MORAN: Well, you know, I think, again, you know, what we do is very customizable. Some people want to hold a warm burrito in their hands and eat it right out of the foil. Other people like to put food in the bowl and be able to kind of pick and choose how they constitute each bite. And so, there's something for everyone, we think.
HOBSON: What is the best performing store in the U.S.?
MORAN: Well, it moves around week to week, and I'll tell you, they send e-mails boasting about how they're doing. But our busiest market in the United States is in Washington, D.C., and we have a number of restaurants there that are extraordinarily busy.

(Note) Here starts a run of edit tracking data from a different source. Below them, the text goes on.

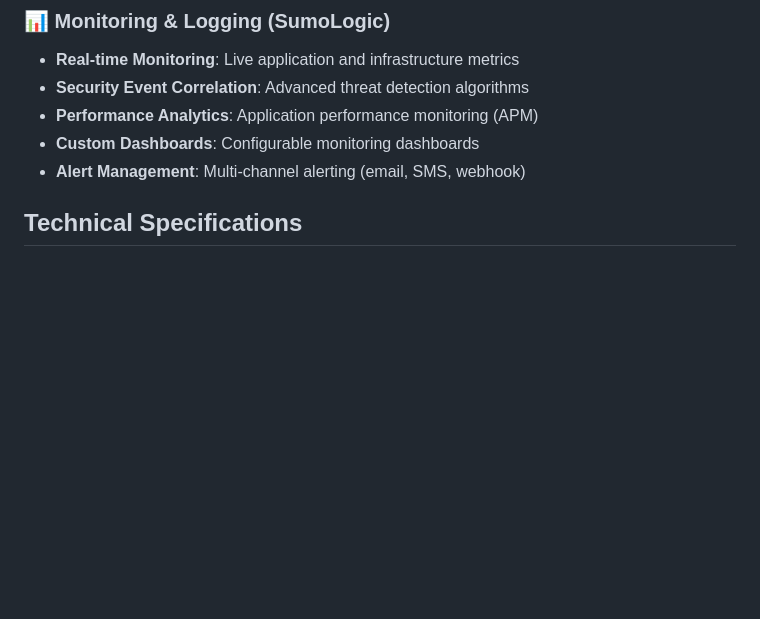
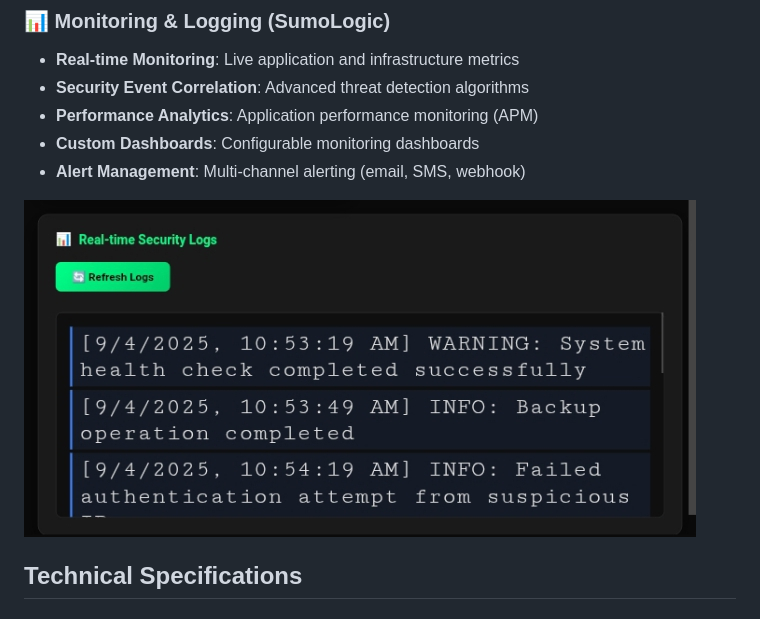
Before and after one commit to Reaishma/Cloud-native-security-platform-, a Markdown page: README.md, the part around the change. GitHub-like rendering; blank space fills up the shorter version.

```diff
--- a/README.md
+++ b/README.md
@@ -186,6 +186,8 @@ com.cloudnative
 - **Performance Analytics**: Application performance monitoring (APM)
 - **Custom Dashboards**: Configurable monitoring dashboards
 - **Alert Management**: Multi-channel alerting (email, SMS, webhook)
+
+![monitoring and logging](https://github.com/Reaishma/Cloud-native-security-platform-/blob/main/Screenshot_20250904-105457_1.jpg)
 
 ## Technical Specifications
 
```
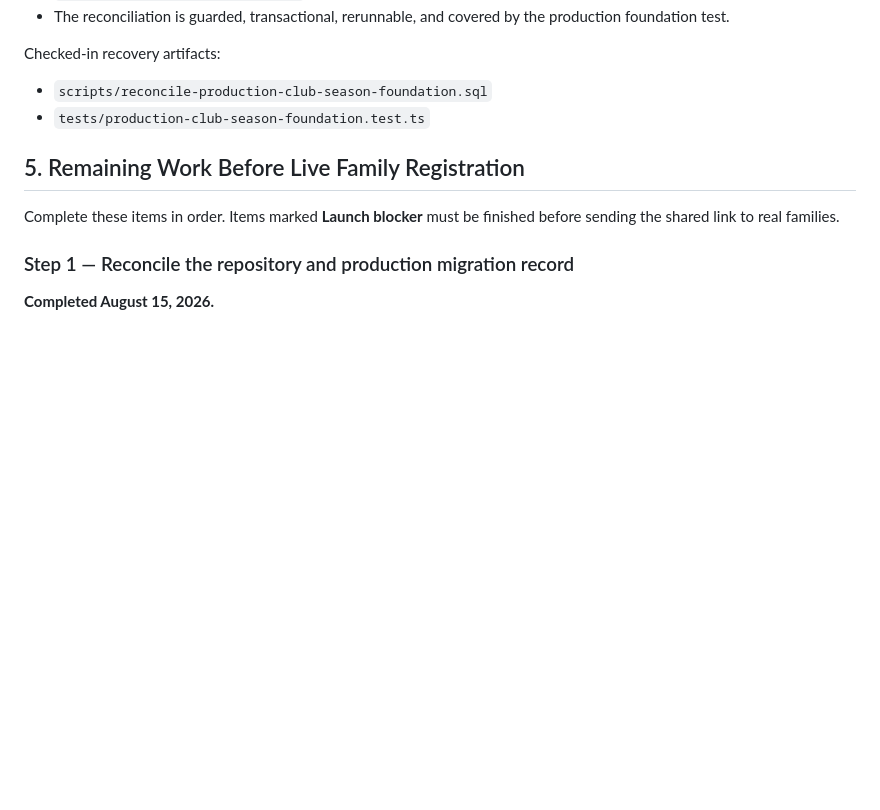
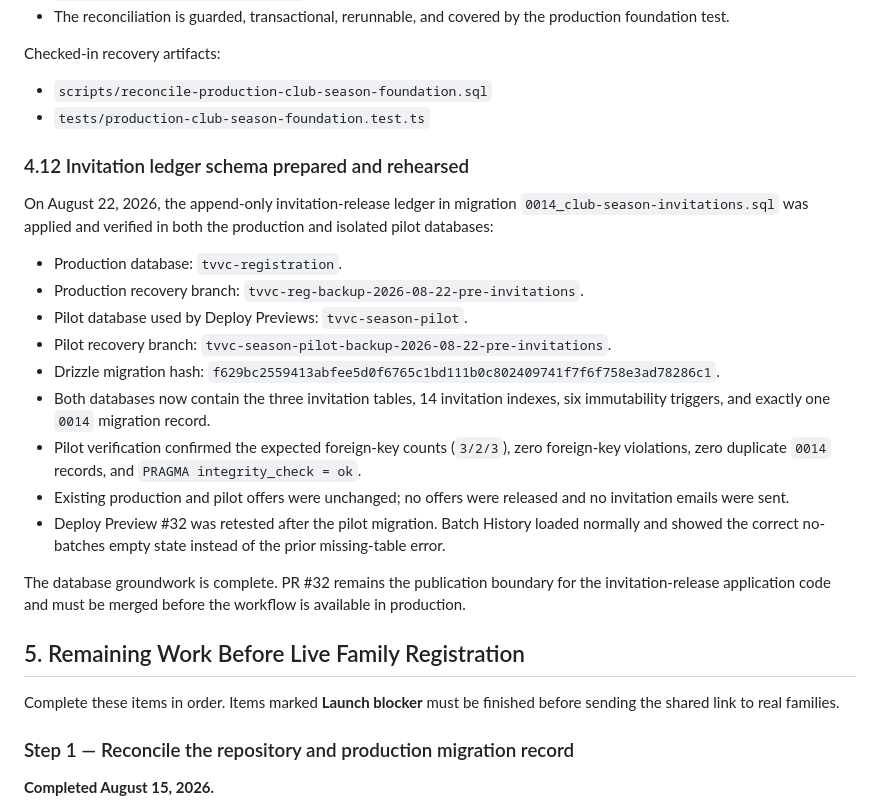
Before and after one commit to revenant-73/tvvc-website, a Markdown page: docs/CLUB_SEASON_REGISTRATION_STATUS.md, the part around the change. Rendered like a GitHub page; blank space fills up the shorter version.

Commit message:
Document invitation migration rollout

```diff
--- a/docs/CLUB_SEASON_REGISTRATION_STATUS.md
+++ b/docs/CLUB_SEASON_REGISTRATION_STATUS.md
@@ -369,6 +369,22 @@ Checked-in recovery artifacts:
 - `scripts/reconcile-production-club-season-foundation.sql`
 - `tests/production-club-season-foundation.test.ts`
 
+### 4.12 Invitation ledger schema prepared and rehearsed
+
+On August 22, 2026, the append-only invitation-release ledger in migration `0014_club-season-invitations.sql` was applied and verified in both the production and isolated pilot databases:
+
+- Production database: `tvvc-registration`.
+- Production recovery branch: `tvvc-reg-backup-2026-08-22-pre-invitations`.
+- Pilot database used by Deploy Previews: `tvvc-season-pilot`.
+- Pilot recovery branch: `tvvc-season-pilot-backup-2026-08-22-pre-invitations`.
+- Drizzle migration hash: `f629bc2559413abfee5d0f6765c1bd111b0c802409741f7f6f758e3ad78286c1`.
+- Both databases now contain the three invitation tables, 14 invitation indexes, six immutability triggers, and exactly one `0014` migration record.
+- Pilot verification confirmed the expected foreign-key counts (`3/2/3`), zero foreign-key violations, zero duplicate `0014` records, and `PRAGMA integrity_check = ok`.
+- Existing production and pilot offers were unchanged; no offers were released and no invitation emails were sent.
+- Deploy Preview #32 was retested after the pilot migration. Batch History loaded normally and showed the correct no-batches empty state instead of the prior missing-table error.
+
+The database groundwork is complete. PR #32 remains the publication boundary for the invitation-release application code and must be merged before the workflow is available in production.
+
 ## 5. Remaining Work Before Live Family Registration
 
 Complete these items in order. Items marked **Launch blocker** must be finished before sending the shared link to real families.
```
Also changed, not shown: docs/CLUB_SEASON_TRYOUT_LAUNCH_RUNBOOK.md (+6 -4 lines).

But we have stores that are at the top of the heap in California, in New York, and many other places as well.
HOBSON: One of the things that I'm sure you have had to deal with over the years that we have heard here in our office as well is that nobody seems to know exactly how to say the name Chipotle, which, I assume, that since you're saying it the same way I am, we're saying it correctly. But you must've heard some crazy, you know, Chipotle, Chipotle, Chipotle over the years.
MORAN: Absolutely. We've heard all of those. You now, it's a funny story. My co-CEO Steve who started Chipotle and who created this great concept, you know, when he started it he asked me to come try the first burrito at his house in Boulder, Colorado, and I had a chance to go and eat this burrito.
I had been not excited about going to his house for dinner for a burrito because he's such a great cook, I thought he'd do something more interesting. But he said, no, come try it, and I was blown away by this burrito. But I said, you know, the one thing, Steve, is I'm not sure Chipotle is the right name for the restaurant. I mean, what is that? You know, what does that mean?
And anyway, the rest is history. It seems to be a name that people...
MORAN: ...that people enjoy and actually most people seem to pronounce it correctly, like yourself. At least if you're not pronouncing it correctly, neither am I so we're in deep trouble.
HOBSON: Right. Monty Moran, co-CEO of Chipotle, thanks so much for joining us.
MORAN: Hey, thanks so much, Jeremy. Take care.
HOBSON: And we invite your comments about this at HERE AND NOW's Facebook page, Facebook.com/hereandnowradio. We're already getting some. Ella Davilla Hernandez (ph) writes: As a nurse with a four-year degree, my starting salary was only $17 an hour in fast food, although I think living wage is an issue. I do not think that $15 an hour is appropriate, considering people with four-year degrees are making about the same amount.
Josie Barr(ph) writes: I worked in fast food as a teenager. I think the minimum wage is fine for teens and this kind of work is good for them, but I do not think that fast-food establishments have been fair to their adult employees who are raising families. We invite your comments at Facebook.com/hereandnowradio.
While we're talking chain restaurants, by the way, one more note. We should note that Applebee's is going to install tablets in all of its restaurants so customers don't have to wait for the check. The CEO of the parent company told CNBC today that customers will be able to order appetizers and desserts and pay the check all through the tablet and that a server will still take the orders for the main meals. You're listening to HEREANDNOW. Transcript provided by NPR, Copyright NPR.